If you’re James Bond, the chapter of your life titled “Spectre” looks a lot like previous chapters. 007 starts off immediately in trouble for raising hell in Mexico City. He’s sternly disciplined by Ralph Fiennes, MI6’s new, slightly less matronly M. As punishment, Q loans Bond a spiffy new Aston Martin that harkens back to his classic DB5 coupe. Moneypenny even pops in to dispense some flirtatious encouragement. It’s quite a preamble to let you know that, don’t worry, James Bond isn’t going anywhere.
Daniel Craig’s tenure as James Bond has seen a thin trail of breadcrumbs leading between each film, and the reappearance of Jesper Christensen’s Mr. White suggests that continues to be the case here.

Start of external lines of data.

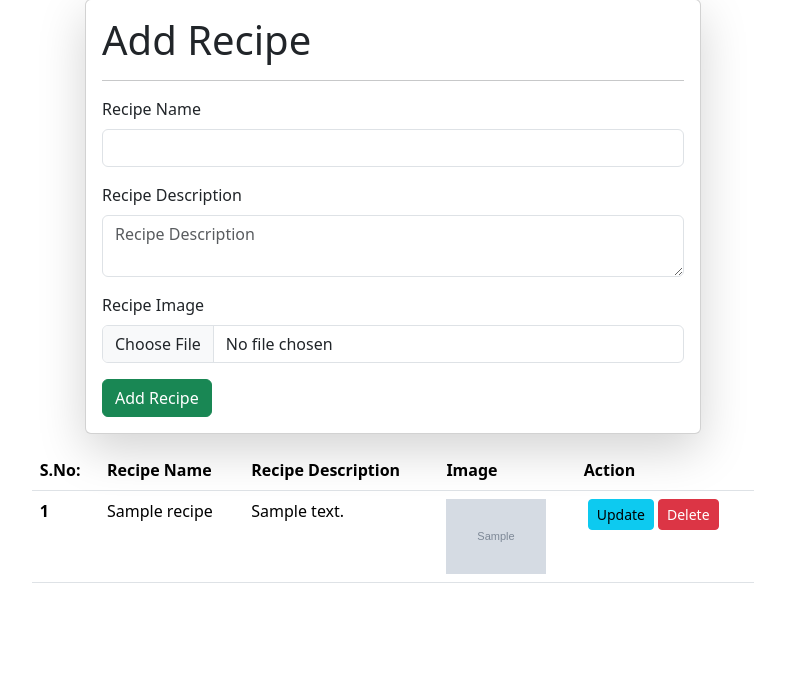
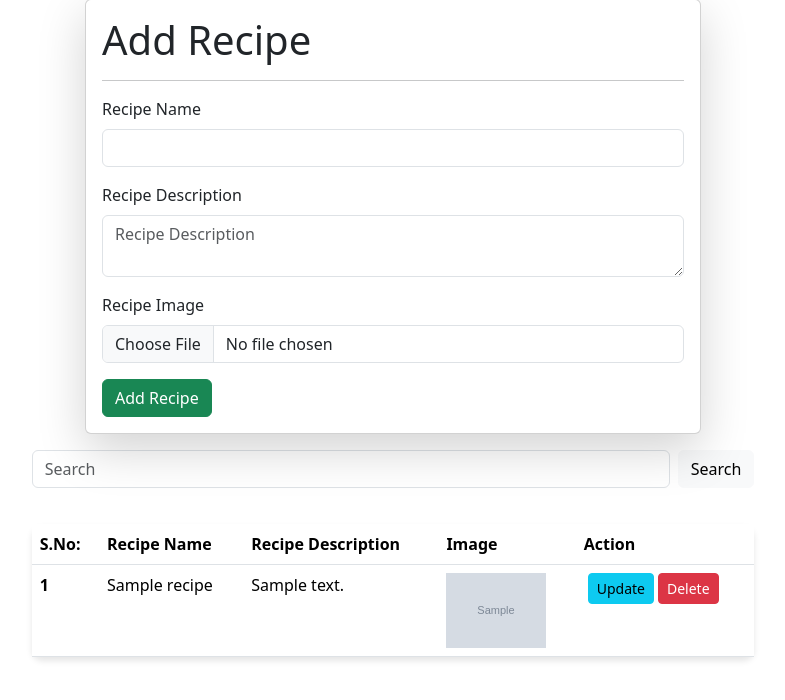
Before and after one commit to aqtech01/RecipeApp, a Django app: template templates/core/index.html in a window 1280 px wide. Shown: the part 73-773 px from the top of the page, without its empty margins (247-1032 px from the left). Run offline with Django 3.2, Linux system fonts and the light colour scheme; the template is opened without the code that fills it: most values are stand-ins (such as "Sample title", 1, 10 or a date in 2020); grey boxes marked "Sample" are stand-in pictures.

Commit message:
add search functionality in project

```diff
--- a/templates/core/index.html
+++ b/templates/core/index.html
@@ -11,12 +11,35 @@
       integrity="sha384-QWTKZyjpPEjISv5WaRU9OFeRpok6YctnYmDr5pNlyT2bRjXh0JMhjY6hW+ALEwIH"
       crossorigin="anonymous"
     />
+    <style>
+      /* Custom styles */
+      .search-bar {
+        width: 100%;
+        margin-bottom: 20px;
+      }
+      .table {
+        background-color: #f8f9fa;
+        border-radius: 10px;
+        box-shadow: 0 4px 6px rgba(0, 0, 0, 0.1);
+      }
+    </style>
   </head>
   <body>
     <div class="container-fluid">
-      <nav class="navbar bg-primary">
+      <nav class="navbar navbar-expand-lg bg-primary">
         <div class="container-fluid">
-          <a class="navbar-brand">AQTECH</a>
+          <a class="navbar-brand" href="/">AQTECH</a>
+          <button
+            class="navbar-toggler"
+            type="button"
+            data-bs-toggle="collapse"
+            data-bs-target="#navbarSupportedContent"
+            aria-controls="navbarSupportedContent"
+            aria-expanded="false"
+            aria-label="Toggle navigation"
+          >
+            <span class="navbar-toggler-icon"></span>
+          </button>
         </div>
       </nav>
 
@@ -76,6 +99,21 @@
 
       <div class="row mt-3 justify-content-center">
         <div class="col-sm-7">
+          <form class="d-flex search-bar" role="search">
+            <input
+              class="form-control me-2"
+              type="search"
+              placeholder="Search"
+              aria-label="Search"
+              name="search"
+            />
+            <button class="btn btn-light" type="submit">Search</button>
+          </form>
+        </div>
+      </div>
+
+      <div class="row mt-3 justify-content-center">
+        <div class="col-sm-7">
           <table class="table">
             <thead>
               <tr>
```
Also changed, not shown: core/views.py (+16 -11 lines), db.sqlite3, public/static/recipe/R_OmSfsL5.jpeg (added).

And considering that SPECTRE has been an ongoing thorn in James Bond’s side since Dr. No, it was only a matter of time before the nefarious organization resurfaced. Christoph Waltz literally emerges from the shadows as the organization’s head, asserting that he’s the one who been making James Bond so miserable these past few years (At least until the next film, when we find out that it’s really some other guy pulling the strings.)
By the time Mr. Bond gets to leaping out of windows, canoodling with Monica Bellucci, firing jet fuel out of the back of his coupe, and inverting his helicopter, you remember that he can never retire to a small fishing town. MI6’s benefits package is just too good. James Bond settles back into the workaday world of prosaic espionage when Spectre infiltrates U.S. theaters on November 6.